Restaurateur Harendra Singh has admitted to bribing former Nassau County Executive Ed Mangano and former Oyster Bay Town Supervisor John Venditto, according to newly unsealed court documents.
News 12 learned that Singh secretly pleaded guilty in October 2016, but his words were hidden from public view until the documents were unsealed Wednesday. His guilty plea also names an unnamed New York City official.
Those documents show that Singh admitted offering and giving Mangano and Venditto bribes and kickbacks in exchange for them taking official action in his favor on an as-needed basis. The actions happened between January 2010 and February 2015, according to the documents.
"This is extraordinary that we would find out in discovery papers that we have another principle in the case pleading guilty to these charges," says Joye Brown, a Newsday columnist.
The Manganos and Venditto have all pleaded not guilty. They are scheduled to go on trial on their own federal corruption charges in March.
Singh said some of the gifts he gave Mangano included a massage chair, an office chair and wood flooring to be installed in the master bedroom of the Manganos' home. Singh said he paid for a watch worth approximately $7,000 for one of Mangano's sons.
In addition, Singh admitted to paying for trips for Mangano and his family. Singh said he also provided a no-show job to Linda Mangano from 2010 through 2014 -- and that he paid her approximately $450,000. Singh said he hired Linda Mangano at the request of Ed Mangano, and his purpose in hiring her was to influence the county executive.
Singh also said he gave Venditto, his family and other Oyster Bay officials free meals and significantly discounted rates for events at his restaurants and catering halls, free use of conference rooms and free limousine service.
Singh said both the town and county awarded contracts to him in return for the gifts and bribes. Singh also said the town guaranteed loans to Singh's companies worth in excess of $20 million, collectively.
According to the plea transcript, Singh agreed to be a key witness in the corruption case on Long Island against Mangano, his wife and Venditto.
Singh has waived his right to appeal. The plea deal did not specify a promised sentence.

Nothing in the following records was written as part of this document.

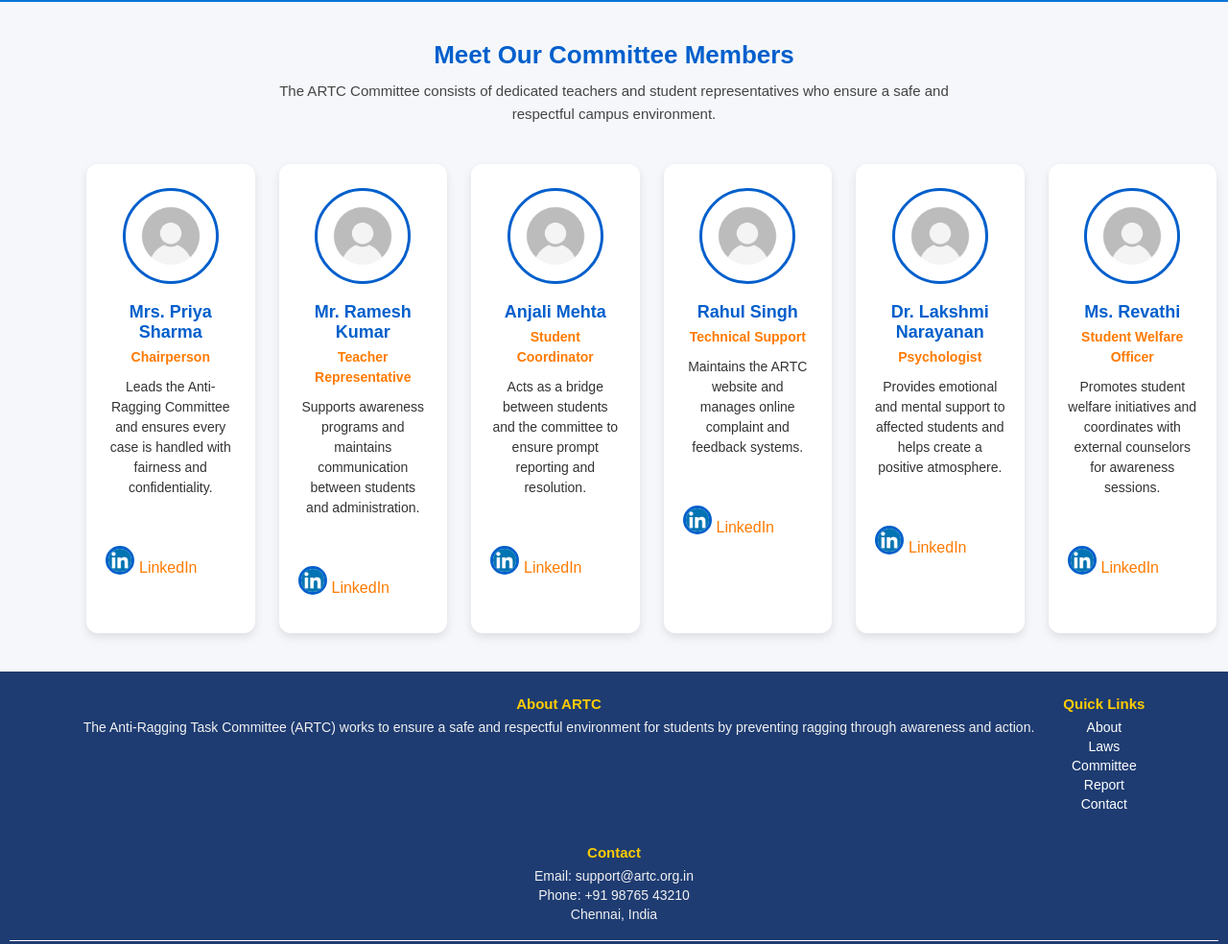
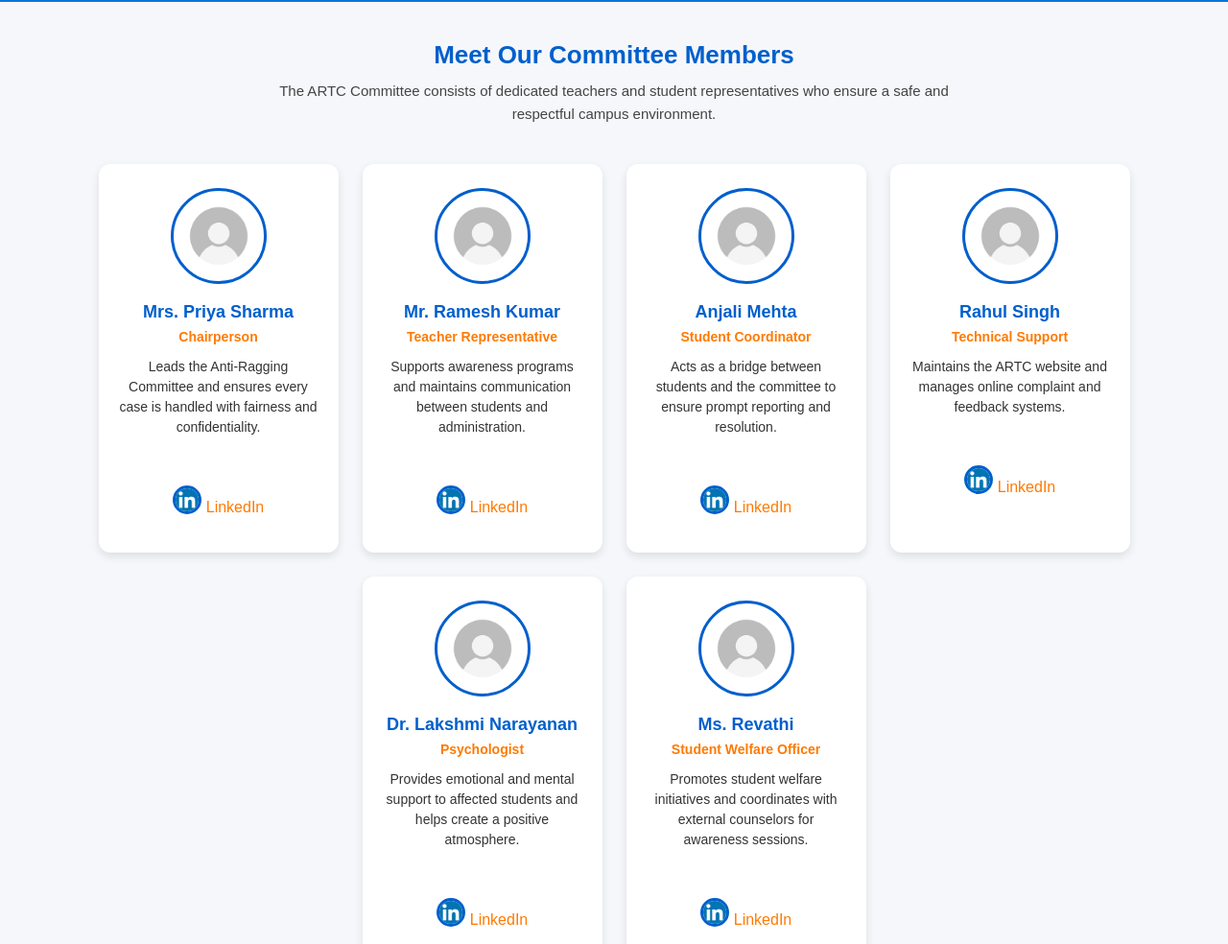
Before and after one commit to sriram290408-sr/ARTC, a plain HTML site: page html/committee.html in a window 1280 px wide. Shown: the part 256-1240 px from the top of the page at 96% size. Drawn offline with Linux system fonts and the light colour scheme.

Commit message:
fix in card

```diff
--- a/css/committee.css
+++ b/css/committee.css
@@ -31,6 +31,8 @@ h2 {
   gap: 25px;
   max-width: 1100px;
   margin: 0 auto;
+  flex-wrap: wrap;
+  justify-content: center;
 }
 
 .card {
@@ -39,6 +41,7 @@ h2 {
   padding: 25px 20px;
   box-shadow: 0 4px 10px rgba(0, 0, 0, 0.1);
   transition: transform 0.3s ease, box-shadow 0.3s ease;
+  width: 250px;
 }
 
 .card img {
@@ -69,13 +72,11 @@ h2 {
   line-height: 1.5;
 }
 
-
 .linkedin {
   display: flex;
   align-items: center;
   justify-content: center;
   margin-top: 50px;
-  margin-right: 40px;
   text-decoration: none;
   color: #ff7a00;
   font-weight: 400;
@@ -94,6 +95,7 @@ h2 {
 
   .card {
     padding: 15px;
+    width: 100%;
   }
 
   h2 {
```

"The release of this plea reveals what we knew -- facing decades in prison for his own vast and hidden criminality Singh struck a deal," Kevin J. Keating, an attorney for Mangano, said in a statement.
Venditto's lawyer did not immediately respond to a News 12 Long Island request for comment.